The difficulty of training large-scale neural models effectively and efficiently has long been a thorn in the side of deep learning practitioners. Winton’s recent contribution to TensorFlow helps researchers apply weight normalization to address this problem.
One interest of Winton’s Natural Language Patterns team is building language models based on recurrent neural networks (RNNs). Typically, these models are trained on a large number of examples, and they require multiple days of training time. Training such models is known to be difficult and often requires serious trade-offs as well as dexterous - if not laborious - tuning of the training algorithm. We have found that employing the weight normalization technique developed at OpenAI Research is a promising way to tackle this problem. Since it has recently become a default configuration for Winton, we have contributed our implementation to the open-source machine learning framework TensorFlow.
The Neural Network Training Problem
As datasets increase in size and complexity, the need for more powerful models has become paramount. This demand has only been fuelled by recent technological advances that have provided researchers with almost unlimited computational resources. Much hope lies in large-scale neural models, given their potential to solve a large variety of tasks. The catch is that they are notoriously difficult to train.
Recent innovations in the training of neural network algorithms have lagged innovations in model architectures, which has arguably slowed the development of the field of deep learning as a whole. Despite the recent theoretical advances and the immense computing power at our disposal, developing better optimization algorithms remains an active area of research. Indeed, Ian Goodfellow notes in his deep learning book:
It is quite common to invest days to months of time on hundreds of machines to solve even a single instance of the neural network training problem.Neural models, and data-driven models in general, generate outputs by combining their inputs with a set of parameters stored in the model. The models must be first “trained” by tuning their internal parameters to fit a set of given input-output pairs. Training is performed in an iterative manner: tweaking each of the model’s parameters by a small amount produces an effect on the output that is then observed, and the model parameters are then updated based on that observation.
Model parameters are refined in this manner until the model’s outputs are sufficiently close to the desired outputs. This iterative training procedure is formulated mathematically as minimization of a loss function representing the discrepancy between the outputs of the model and the desired outputs.
One of the issues that makes optimization of neural models difficult is the problem of “ill-conditioning”. An optimization problem is said to be ill-conditioned if the quantity to be optimized (the loss function above) exhibits extremely different sensitivities across its different tunable parameters. As an analogy, consider a (toy) model that takes as inputs a set of country-specific market indices and attempts to predict a global market indicator such as the MSCI World index.
It is conceivable in this particular example that the world market index might be affected more strongly by market index of the United States, but not so much by that of Peru. This would cause the model parameters associated with the input United States to become extremely sensitive towards the output, while those associated with Peru to remain extremely inconsequential.
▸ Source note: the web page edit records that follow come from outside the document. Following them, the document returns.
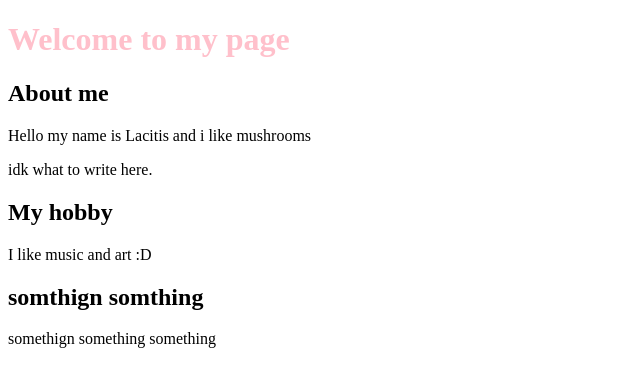
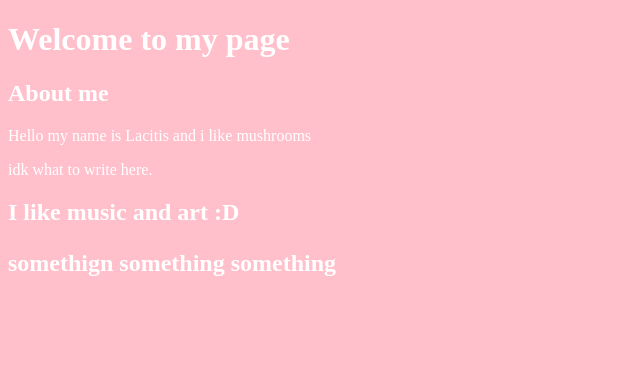
Before and after one commit to lacitis58/my-second-webpage, a plain HTML site: page index.html in a window 1280 px wide. Shown: the whole page, without its empty margins (0-640 px from the left). Drawn offline with Linux system fonts and the light colour scheme.

Commit message:
Update index.html

```diff
--- a/index.html
+++ b/index.html
@@ -8,16 +8,18 @@
 
 <body>
 
-<h1 style="color:pink;background-color:white;">Welcome to my page</h1>
-  <h2>About me</h2>
-  <p>Hello my name is Lacitis and i like mushrooms</p>
-  <p>idk what to write here.</p>
+  <body style="background-color:pink;">
 
-  <h2>My hobby</h2>
-  <p>I like music and art :D</p>
+<h1 style="color:white;">Welcome to my page</h1>
+  <h2 style="color:white;">About me</h2>
+  <p style="color:white;">Hello my name is Lacitis and i like mushrooms</p>
+  <p style="color:white;">idk what to write here.</p>
 
-  <h2>somthign somthing</h2>
-  <p>somethign something something</p>
+  <h2 style="color:white;>My hobby</h2>
+  <p style="color:white;>I like music and art :D</p>
+
+  <h2 style="color:white;>somthign somthing</h2>
+  <p style="color:white;>somethign something something</p>
 
 </body>
 </html>
```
For such ill-conditioned problems, optimization algorithms tend to make a large number of spurious updates to the model parameters without any significant improvement in the quality of the model, thereby increasing the training time.
Recent years have seen a considerable amount of focus on developing models which do not exhibit the aforementioned problem of ill-conditioning. The well known batch normalization and layer normalization methods in this category have been extremely successful, especially on image recognition problems.
Weight normalization developed at OpenAI is the most recent technique in this line of research. As the name suggests, it normalizes the parameter vectors in a model to unit-norm and introduces a separate scalar variable controlling the length of those vectors. The resulting optimization problem with the new parameters is shown by the authors to be better conditioned than the original one. The key insight behind their technique is to treat the direction and magnitude of the parameter vectors as separate variables. This provides the optimization algorithm with the flexibility to rotate the parameter vectors without affecting their respective magnitudes and vice versa.
Weight normalization applied to RNN-based language models can produce impressive empirical results:
Contribution to Open Source
In light of this result, we have come to the conclusion that weight normalization is an important ingredient in the efficient training of large-scale RNN models. Our implementation is now available in the latest release of TensorFlow v1.6. It is a drop-in replacement for the
LSTMCell class, currently widely used to implement recurrent architectures. To implement it in your existing TensorFlow code, replace:
cell = tf.contrib.rnn.LSTMCell(num_units)
cell = tf.contrib.rnn.WeightNormLSTMCell(num_units)
This will switch your model from a vanilla RNN to a weight-normalized RNN. All additional arguments taken by the
LSTMCell constructor are available identically in
In addition to addressing the problem of ill-conditioning, we believe that suitable reparameterization of neural models can be more generally useful. Winton’s Natural Language Patterns team is currently exploring simple reparameterization of existing models for text classification, with encouraging initial results. In pursuing this line of research, we hope to discover more reparameterization benefits, similar to what we have found with weight normalization.